The American Forest Resource Council (AFRC) reported that the U.S. Fish and Wildlife Service (FWS) has determined the North Oregon Coast Distinct Population Segment (DPS) of the red tree vole, a mouse-sized rodent that lives in conifer forests, does not warrant listing as threatened under the Endangered Species Act (ESA).
In 2007, FWS received a petition from the Center for Biological Diversity, Oregon Chapter of the Sierra Club, Audubon Society of Portland, Cascadia Wildlands Project, and Oregon Wild to list the North Oregon Coast DPS of the red tree vole as endangered or threatened. In 2011, FWS issued a 12-month finding that suggested listing was warranted, primarily due to habitat loss. However, listing was later precluded, and the North Oregon Coast DPS was added to the candidate species list. From 2012 to 2016, FWS addressed the status of the North Oregon Coast DPS annually in its candidate notice of review, with the determination that listing was “warranted but precluded.”

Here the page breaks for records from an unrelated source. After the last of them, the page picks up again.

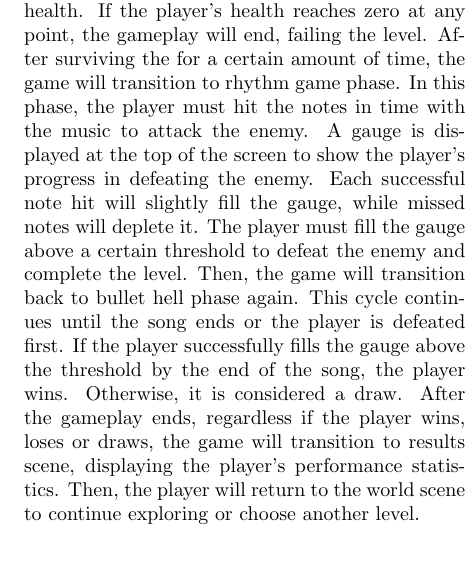
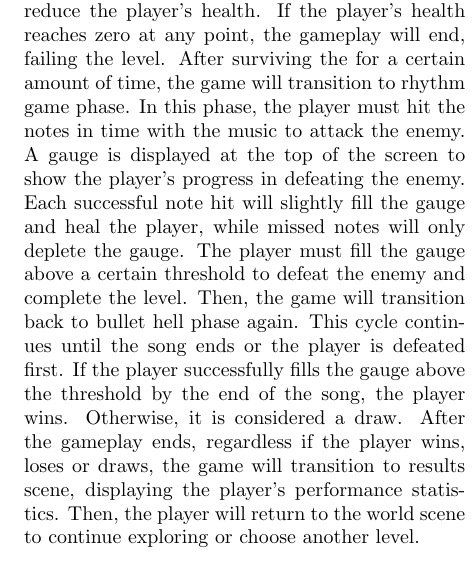
Before and after one commit to ProjectGrinder/Capstone_RhythmGame, a LaTeX document (papers/proposal/main.tex, which reads papers/proposal/sections/design.tex): part of one column of page 8 of 9, cut so that both start at the same text. Compiled offline with pdfLaTeX.

Commit message:
fix(proposal) - add missing text in game diagram description

```diff
--- a/papers/proposal/sections/design.tex
+++ b/papers/proposal/sections/design.tex
@@ -170,7 +170,8 @@ If the player's health reaches zero at any point, the gameplay will end, failing
 After surviving the for a certain amount of time, the game will transition to rhythm game phase.
 In this phase, the player must hit the notes in time with the music to attack the enemy.
 A gauge is displayed at the top of the screen to show the player's progress in defeating the enemy.
-Each successful note hit will slightly fill the gauge, while missed notes will deplete it.
+Each successful note hit will slightly fill the gauge and heal the player, while missed notes will
+only deplete the gauge.
 The player must fill the gauge above a certain threshold to defeat the enemy and complete the level.
 Then, the game will transition back to bullet hell phase again.
 This cycle continues until the song ends or the player is defeated first.
```
Also changed, not shown: papers/proposal/sections/design.tex (2 more changed lines).
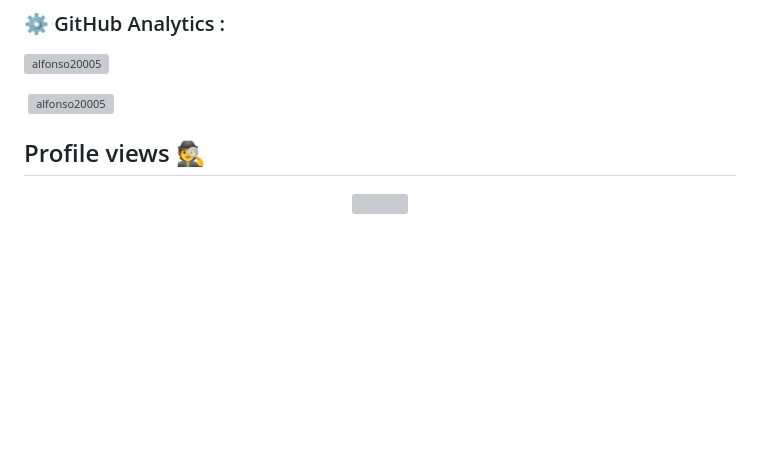
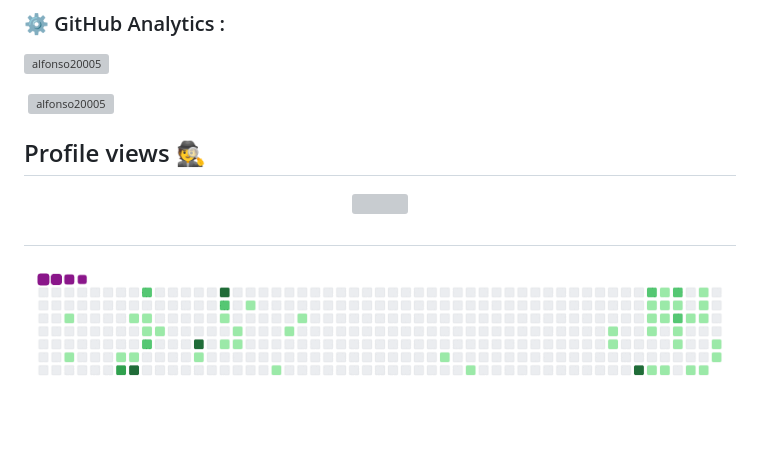
Before and after one commit to Alfonso20005/Alfonso20005, a Markdown page: README.md, the part around the change. Drawn GitHub-style; pictures changed too: snake.gif (added); blank space fills up the shorter version; grey boxes are pictures that could not be loaded.

Commit message:
add snake in readme.md

```diff
--- a/README.md
+++ b/README.md
@@ -101,6 +101,11 @@
    <img alingn="center" src="https://profile-counter.glitch.me/Alfonso20005/count.svg" />
  </p>
 
+##
+
+![#](snake.gif)
+
+
 <!--
 **Alfonso20005/Alfonso20005** is a ✨ _special_ ✨ repository because its `README.md` (this file) appears on your GitHub profile.
 
```
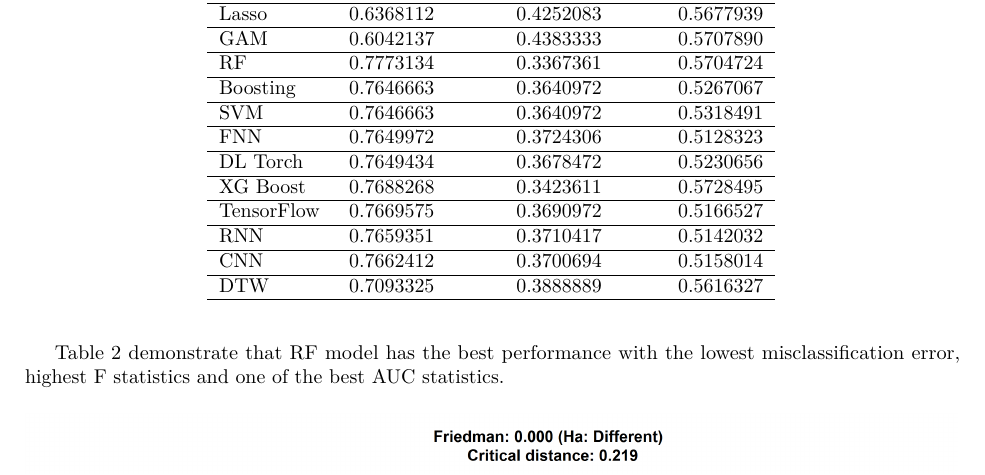
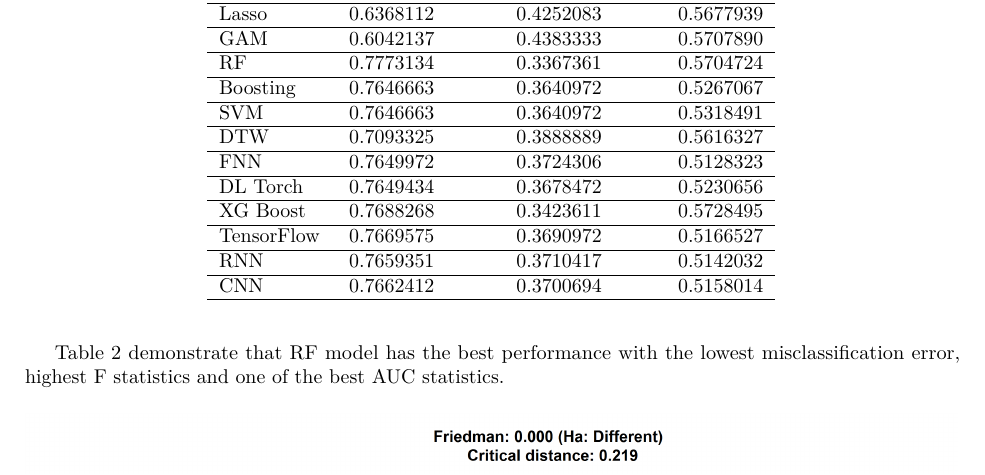
Before and after one commit to bahmanrostamitabar/time-searies-featute-temporal-aggregation, a LaTeX paper (paper/Revision Neurocomputing/Revision I/Revision-I.tex): part of page 17 of 27, cut so that both start at the same text. Compiled offline with pdfLaTeX.

Commit message:
render document

```diff
--- a/paper/Revision Neurocomputing/Revision I/Revision-I.tex
+++ b/paper/Revision Neurocomputing/Revision I/Revision-I.tex
@@ -1050,6 +1050,8 @@ Boosting & 0.7646663 & 0.3640972 & 0.5267067\\
 \hline
 SVM & 0.7646663 & 0.3640972 & 0.5318491\\
 \hline
+DTW & 0.7093325 & 0.3888889 & 0.5616327\\
+\hline
 FNN & 0.7649972 & 0.3724306 & 0.5128323\\
 \hline
 DL Torch & 0.7649434 & 0.3678472 & 0.5230656\\
```
Also changed, not shown: paper/Revision Neurocomputing/Revision I/Revision-I.pdf, paper/Revision Neurocomputing/Revision I/Revision-I.tex (2 more changed lines), 1 other file.
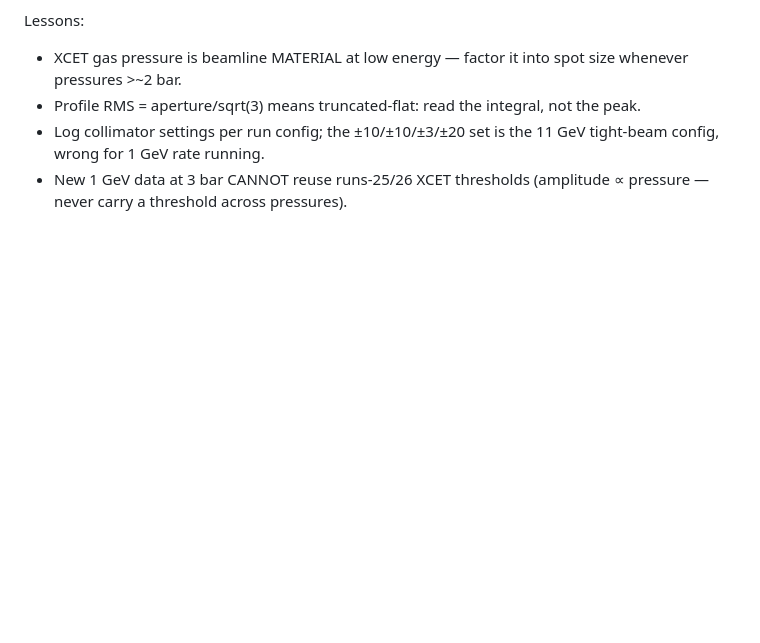
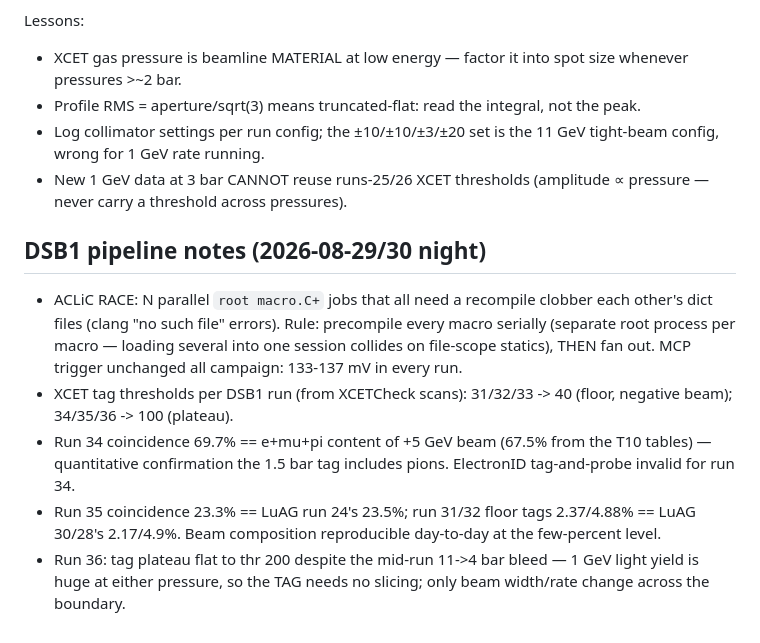
Before and after one commit to jwwetzel/radical-t10-2026, a Markdown page: Output/run_12/FINDINGS.md, the part around the change. Drawn GitHub-style; blank space fills up the shorter version.

Commit message:
FINDINGS: DSB1 stage-1 results, ACLiC parallel-build rule
Co-Authored-By: Claude Fable 5 <noreply@anthropic.com>

```diff
--- a/Output/run_12/FINDINGS.md
+++ b/Output/run_12/FINDINGS.md
@@ -525,3 +525,22 @@ Lessons:
   11 GeV tight-beam config, wrong for 1 GeV rate running.
 - New 1 GeV data at 3 bar CANNOT reuse runs-25/26 XCET thresholds
   (amplitude ∝ pressure — never carry a threshold across pressures).
+
+## DSB1 pipeline notes (2026-08-29/30 night)
+
+- ACLiC RACE: N parallel `root macro.C+` jobs that all need a recompile
+  clobber each other's dict files (clang "no such file" errors). Rule:
+  precompile every macro serially (separate root process per macro —
+  loading several into one session collides on file-scope statics), THEN
+  fan out. MCP trigger unchanged all campaign: 133-137 mV in every run.
+- XCET tag thresholds per DSB1 run (from XCETCheck scans):
+  31/32/33 -> 40 (floor, negative beam); 34/35/36 -> 100 (plateau).
+- Run 34 coincidence 69.7% == e+mu+pi content of +5 GeV beam (67.5% from
+  the T10 tables) — quantitative confirmation the 1.5 bar tag includes
+  pions. ElectronID tag-and-probe invalid for run 34.
+- Run 35 coincidence 23.3% == LuAG run 24's 23.5%; run 31/32 floor tags
+  2.37/4.88% == LuAG 30/28's 2.17/4.9%. Beam composition reproducible
+  day-to-day at the few-percent level.
+- Run 36: tag plateau flat to thr 200 despite the mid-run 11->4 bar
+  bleed — 1 GeV light yield is huge at either pressure, so the TAG needs
+  no slicing; only beam width/rate change across the boundary.
```
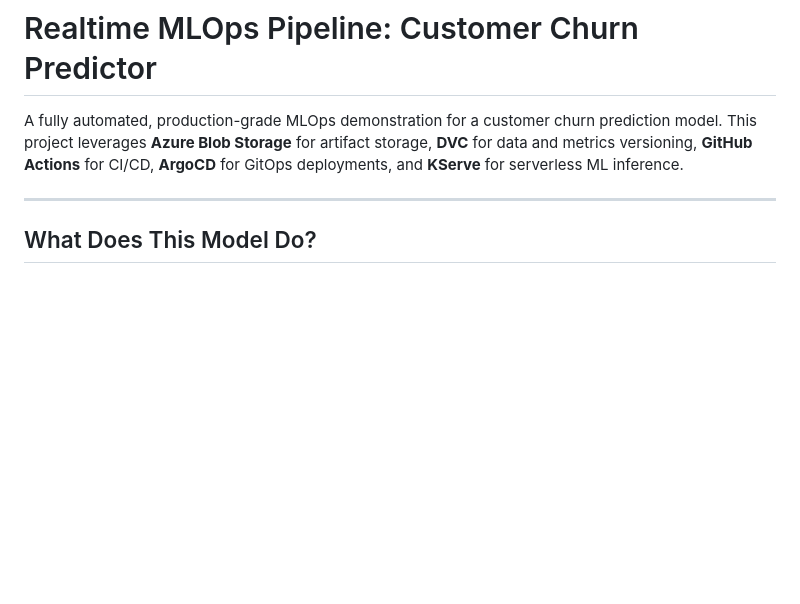
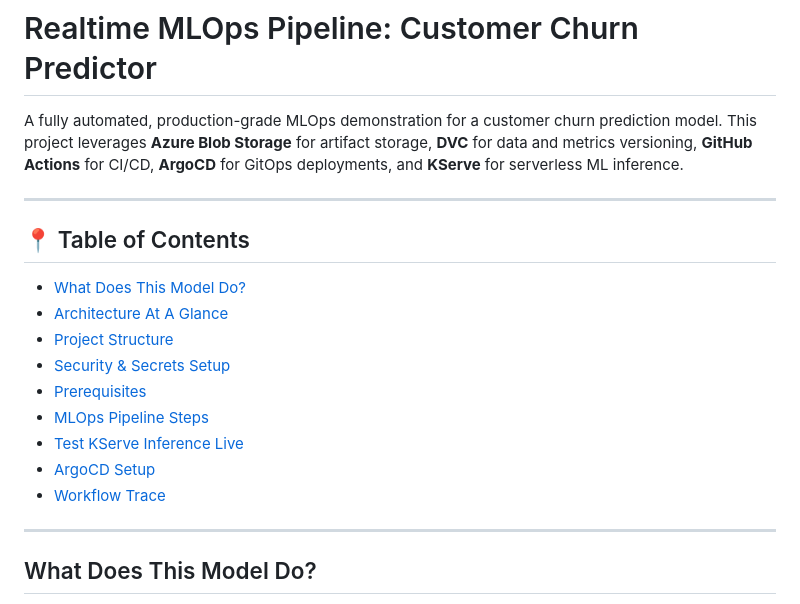
Before and after one commit to tejascelsys/Realtime-MLOps-Project, a Markdown page: README.md, the part around one of its changes. GitHub-like rendering; blank space fills up the shorter version.

Commit message:
docs: improve project documentation and diagram

```diff
--- a/README.md
+++ b/README.md
@@ -1,6 +1,19 @@
 # Realtime MLOps Pipeline: Customer Churn Predictor
 
 A fully automated, production-grade MLOps demonstration for a customer churn prediction model. This project leverages **Azure Blob Storage** for artifact storage, **DVC** for data and metrics versioning, **GitHub Actions** for CI/CD, **ArgoCD** for GitOps deployments, and **KServe** for serverless ML inference.
+
+---
+
+## 📍 Table of Contents
+- [What Does This Model Do?](#-what-does-this-model-do)
+- [Architecture At A Glance](#-architecture-at-a-glance)
+- [Project Structure](#-project-structure)
+- [Security & Secrets Setup](#-security--secrets-setup-kubernetes)
+- [Prerequisites](#-prerequisites)
+- [MLOps Pipeline Steps](#-mlops-pipeline-steps)
+- [Test KServe Inference Live](#-test-kserve-inference-live)
+- [ArgoCD Setup](#-argocd-gitops)
+- [Workflow Trace](#-complete-mlops-workflow-trace)
 
 ---
 
```
Also changed, not shown: other parts of README.md (+72 -68 lines), architecture.md (added, +92 -0 lines).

After assessing the best scientific and commercial data regarding the threats to the red tree vole, FWS found that despite some impacts from these stressors and some observed decline in abundance, the red tree vole in this area has maintained resilient populations over time, primarily in two large habitat clusters under federal management. Those two large habitat clusters will continue to maintain resiliency and provide redundancy across a large portion of the DPS for the red tree vole. FWS concluded that the stressors to the red tree vole do not, alone or in combination, rise to a level that causes the North Oregon Coast DPS to meet the definition of an endangered or threatened species. In addition, FWS also rejected petitions to extend ESA protections to four other species: the Ozark chub (fish), purple-disk honeycomb-head (plant), sand verbena moth (insect), and the skiff milkvetch (wildflower).
The American Tree Farm System awarded the New family of Bellingham, Washington, the National Outstanding Tree Farmers of the Year honor from among more than 70,000 certified tree farmers nationwide, thanks to their efforts of restoring a portion of a critical watershed to help a threatened species in their state.
The New family, David and Dar New, along with their daughter’s family, Jennifer and Jeff Parker and their sons, are owners of the Nourse Family Tree Farm in Bellingham, Washington. The 165-acre property has been in Dar’s family for three generations.
The New family began their stewardship journey with no formal forestry background nor extensive financial resources, yet they wanted to care for the land sustainably. Diving in head first, they hired a forester to help them write a forest management plan, took landowner education classes, and spent nearly all their weekends at their property. Their hard work paid off. In 2015, the News were certified by the Washington State Tree Farm Program.
One fall, the News noticed that a run of Coho salmon had become stranded in a field. During the 1950s, one of the tributaries on the property had been ditched to create pastureland. Over time, the lower section silted in, causing the flow to disappear into the grass. Heavy rain had caused the run of salmon to end up in the field.
The New family decided to restore the stream, knowing they would need to overcome costs, time, and lack of expertise to complete the work. With assistance from others, a channel was constructed in August 2016, followed by the planting of 3,000 trees along the 30 acres of stream bank to help prevent erosion and filter and clean the water.
The Pacific Forest Foundation has just launched its weekly podcast, Talking Timber. Diane Mettler, Executive Director of the Pacific Logging Congress will take listeners behind the scenes each week to learn more about the Northwest timber industry. Episodes will focus on interviews industry professionals, everyone from foresters to firefighters and from machine operators to log buyers.
“We are excited to be reaching out to a broad audience through Talking Timber,” says Mettler. “Listeners will get a chance to discover what goes into the timber we use each day. And we hope the younger audience will see there are many paths into the industry.”
The podcast is available on iTunes, Spotify, Stitcher, and other popular podcast apps. For more information, visit pacificforestfoundation.org or stop by the Pacific Logging Congress booth at the Oregon Logging Congress (OLC).
ON THE COVER
Photo taken by Mary Bullwinkel of a Tigercat LX830C at a Morris Logging operation in California.
The complete showguide to the Oregon Logging Conference
New technology aids fire-fighting efforts in Australia.
Forty Years in the Forest
Steve and Jake Morris are responsible for 40 years of successful business operations at northern California-based operation.
Katerra opens CLT mill in Spokane Valley, WA.
Sierra Nevada Stars
California men shire at the annual Lumberjack competition.
Can’t See the Forest for the Dead Trees?